**What the task asks:** Two lines below mark the span: the one containing "as a sheet." and the one containing "Also changed, not shown: docs/ratchet/trend.tsv, 15". Set down both, plus every line between, exactly as they stand, and nothing else.

**Data excerpts:**

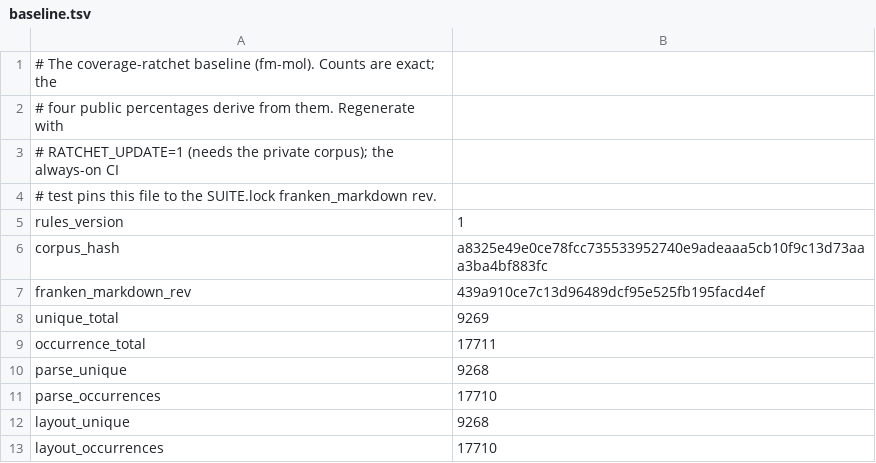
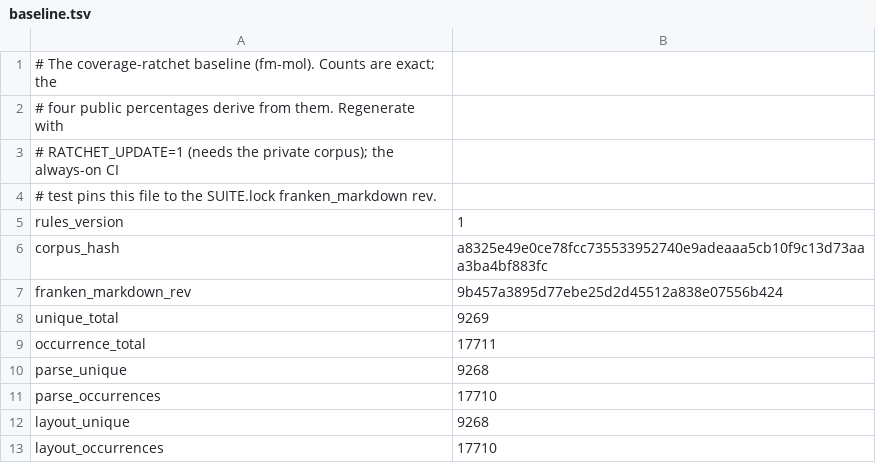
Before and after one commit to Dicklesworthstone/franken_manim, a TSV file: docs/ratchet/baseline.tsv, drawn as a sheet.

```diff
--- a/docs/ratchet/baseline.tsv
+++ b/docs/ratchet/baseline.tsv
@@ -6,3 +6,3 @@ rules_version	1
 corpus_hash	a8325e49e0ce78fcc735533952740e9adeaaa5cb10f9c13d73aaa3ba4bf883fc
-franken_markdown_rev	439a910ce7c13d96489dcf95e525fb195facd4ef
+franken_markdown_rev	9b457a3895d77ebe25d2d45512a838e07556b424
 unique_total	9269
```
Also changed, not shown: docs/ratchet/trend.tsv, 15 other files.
---
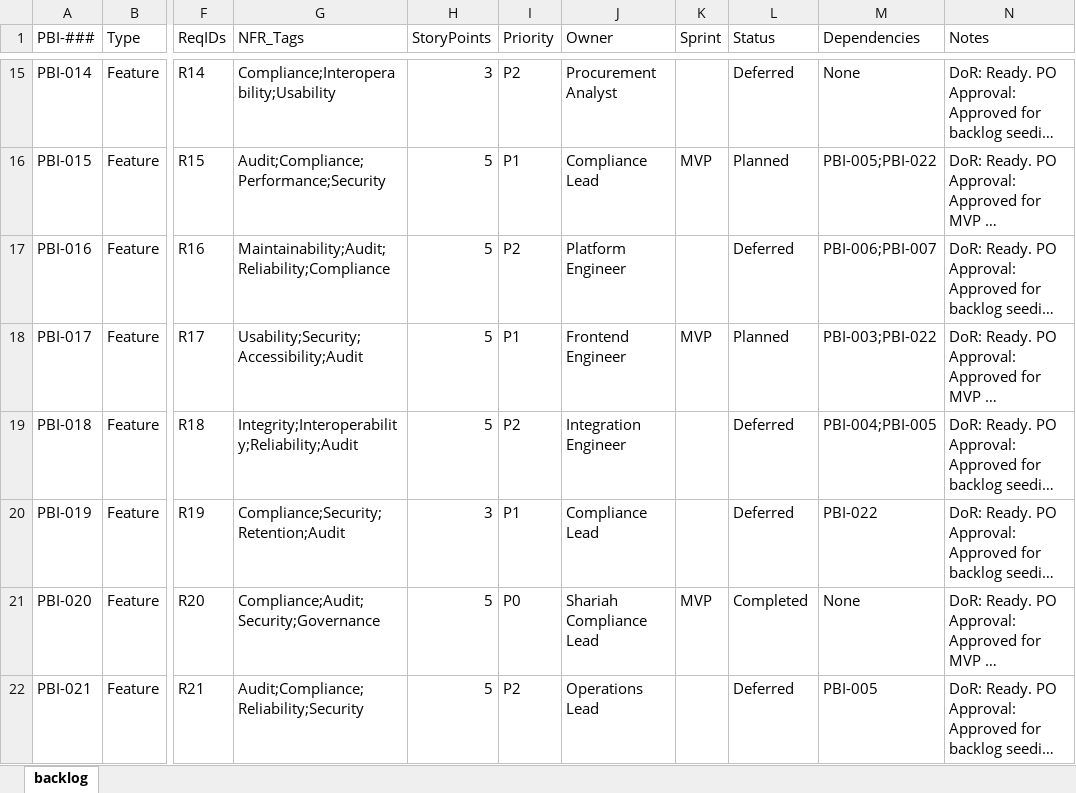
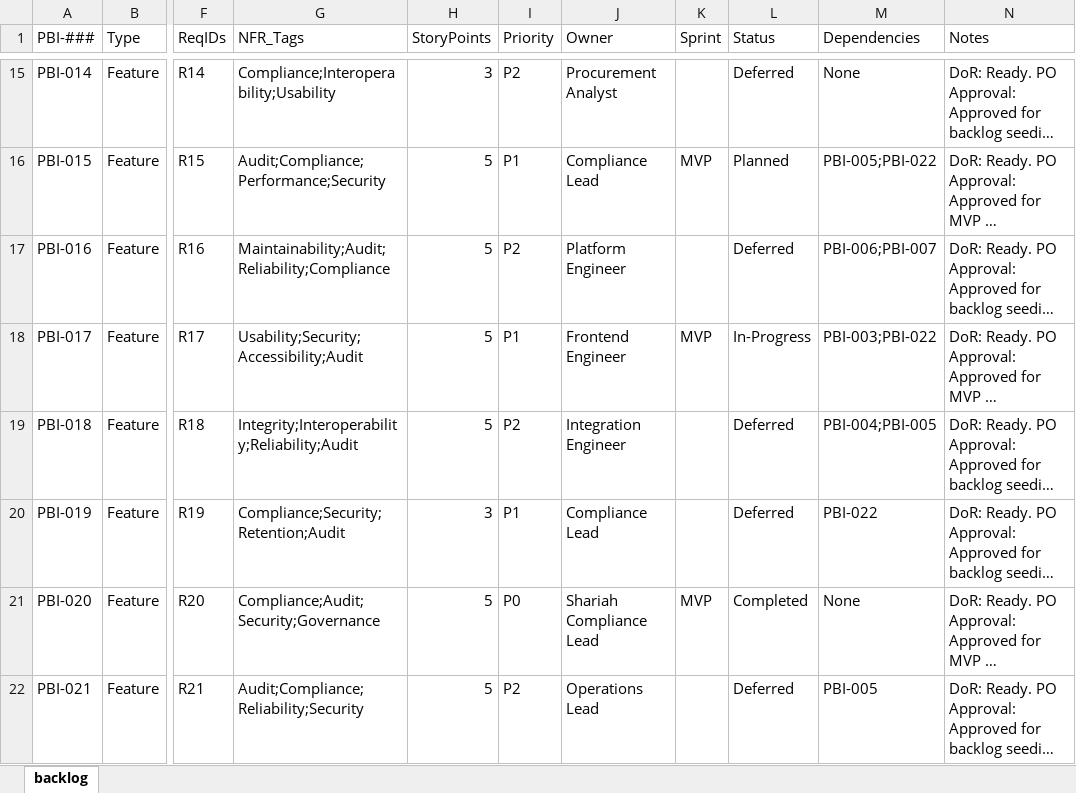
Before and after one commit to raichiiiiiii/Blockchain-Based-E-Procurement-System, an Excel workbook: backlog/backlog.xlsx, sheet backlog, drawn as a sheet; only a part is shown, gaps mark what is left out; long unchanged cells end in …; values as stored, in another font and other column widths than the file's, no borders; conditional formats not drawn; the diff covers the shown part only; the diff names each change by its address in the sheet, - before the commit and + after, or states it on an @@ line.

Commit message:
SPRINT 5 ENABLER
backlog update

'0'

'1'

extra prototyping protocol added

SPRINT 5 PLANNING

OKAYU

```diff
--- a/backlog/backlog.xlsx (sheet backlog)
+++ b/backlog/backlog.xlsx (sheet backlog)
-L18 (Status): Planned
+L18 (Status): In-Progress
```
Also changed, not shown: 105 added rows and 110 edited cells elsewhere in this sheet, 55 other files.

**Answer to the exercise:**
Before and after one commit to Dicklesworthstone/franken_manim, a TSV file: docs/ratchet/baseline.tsv, drawn as a sheet.

```diff
--- a/docs/ratchet/baseline.tsv
+++ b/docs/ratchet/baseline.tsv
@@ -6,3 +6,3 @@ rules_version	1
 corpus_hash	a8325e49e0ce78fcc735533952740e9adeaaa5cb10f9c13d73aaa3ba4bf883fc
-franken_markdown_rev	439a910ce7c13d96489dcf95e525fb195facd4ef
+franken_markdown_rev	9b457a3895d77ebe25d2d45512a838e07556b424
 unique_total	9269
```
Also changed, not shown: docs/ratchet/trend.tsv, 15 other files.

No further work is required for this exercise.